[What to do]
Throughout the listing below, show every line in which "decisions" occurs.

[Input records]
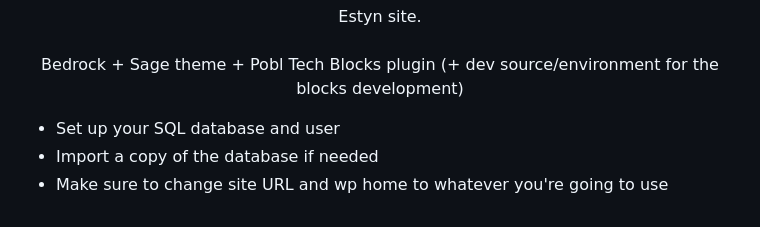
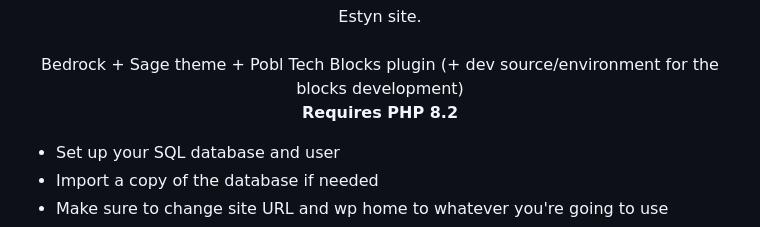
Before and after one commit to pobltech/Estyn-Website, a Markdown page: README.md, the part around the change. Rendered like a GitHub page.

```diff
--- a/README.md
+++ b/README.md
@@ -3,6 +3,7 @@
   <br/>
   Bedrock + Sage theme + Pobl Tech Blocks plugin (+ dev source/environment for the blocks development)
   <br/>
+  <strong>Requires PHP 8.2</strong>
   <ul>
     <li>Set up your SQL database and user</li>
     <li>Import a copy of the database if needed</li>
```
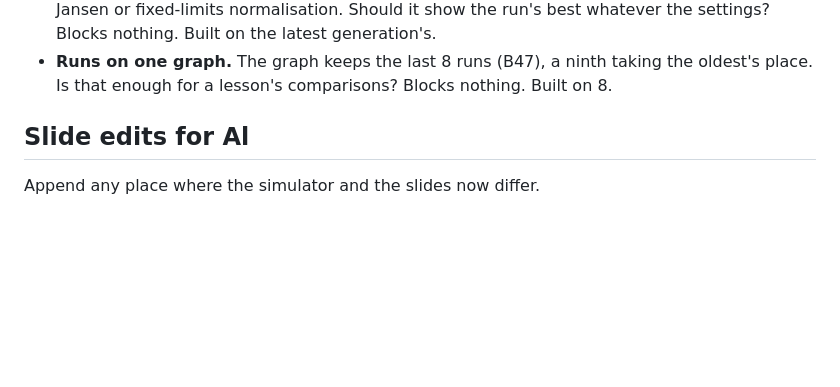
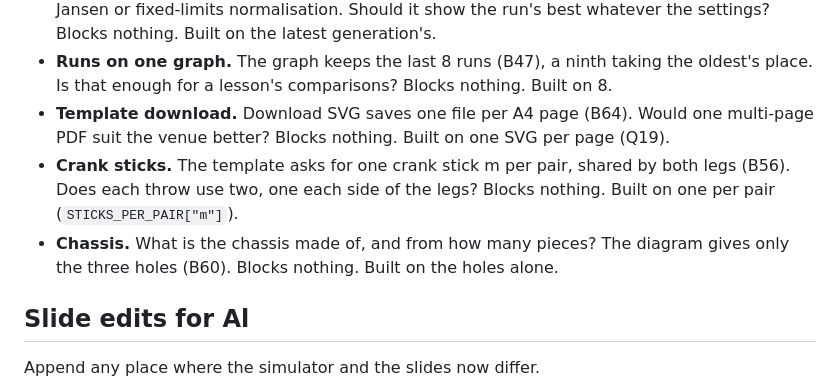
Before and after one commit to Babissimo/strandbeest-sim, a Markdown page: docs/decisions.md, the part around one of its changes. GitHub-like rendering; blank space fills up the shorter version.

```diff
--- a/docs/decisions.md
+++ b/docs/decisions.md
@@ -334,6 +368,13 @@ provisional answer the build went ahead with.
   nothing. Built on the latest generation's.
 - **Runs on one graph.** The graph keeps the last 8 runs (B47), a ninth taking the oldest's place.
   Is that enough for a lesson's comparisons? Blocks nothing. Built on 8.
+- **Template download.** Download SVG saves one file per A4 page (B64). Would one multi-page PDF
+  suit the venue better? Blocks nothing. Built on one SVG per page (Q19).
+- **Crank sticks.** The template asks for one crank stick m per pair, shared by both legs (B56).
+  Does each throw use two, one each side of the legs? Blocks nothing. Built on one per pair
+  (`STICKS_PER_PAIR["m"]`).
+- **Chassis.** What is the chassis made of, and from how many pieces? The diagram gives only the
+  three holes (B60). Blocks nothing. Built on the holes alone.
 
 ## Slide edits for Al
 
```
Also changed, not shown: other parts of docs/decisions.md (+34 -0 lines).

[Response area]
Before and after one commit to Babissimo/strandbeest-sim, a Markdown page: docs/decisions.md, the part around one of its changes. GitHub-like rendering; blank space fills up the shorter version.
--- a/docs/decisions.md
+++ b/docs/decisions.md
Also changed, not shown: other parts of docs/decisions.md (+34 -0 lines).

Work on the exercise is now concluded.